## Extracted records
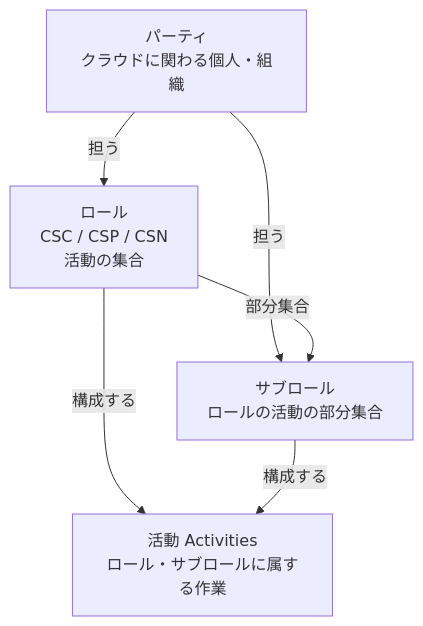
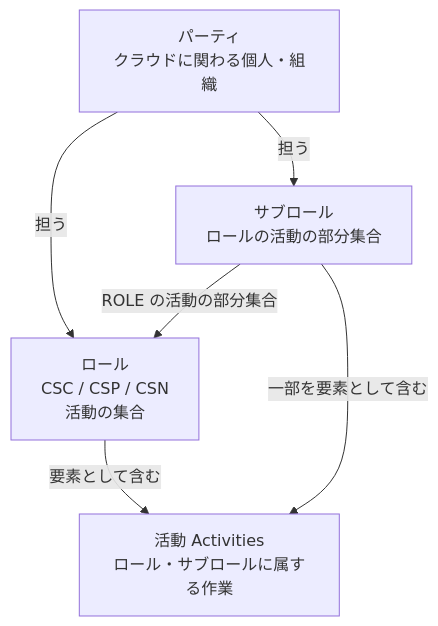
Before and after one commit to myoshi2891/Cloud-Infrastructure-and-Network-Studies: the fourth of 20 diagrams in Iso-iec-22123-3-2023-guide.md, drawn with Mermaid. The commit also changed other lines of this file and 7 other files, not shown here.

````diff
--- a/Iso-iec-22123-3-2023-guide.md
+++ b/Iso-iec-22123-3-2023-guide.md
@@ -185,13 +185,13 @@
 ```mermaid
 flowchart TB
     PARTY["パーティ<br/>クラウドに関わる個人・組織"]
     ROLE["ロール<br/>CSC / CSP / CSN<br/>活動の集合"]
     SUB["サブロール<br/>ロールの活動の部分集合"]
     ACT["活動 Activities<br/>ロール・サブロールに属する作業"]
 
     PARTY -->|担う| ROLE
     PARTY -->|担う| SUB
-    ROLE -->|部分集合| SUB
-    ROLE -->|構成する| ACT
-    SUB -->|構成する| ACT
+    SUB -->|ROLE の活動の部分集合| ROLE
+    ROLE -->|要素として含む| ACT
+    SUB -->|一部を要素として含む| ACT
 ```
````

## Description of the task
Please output exactly the lines from the one containing "ROLE -->|部分集合| SUB" through the end of the records, both included.

## Your solution
-    ROLE -->|部分集合| SUB
-    ROLE -->|構成する| ACT
-    SUB -->|構成する| ACT
+    SUB -->|ROLE の活動の部分集合| ROLE
+    ROLE -->|要素として含む| ACT
+    SUB -->|一部を要素として含む| ACT
 ```
````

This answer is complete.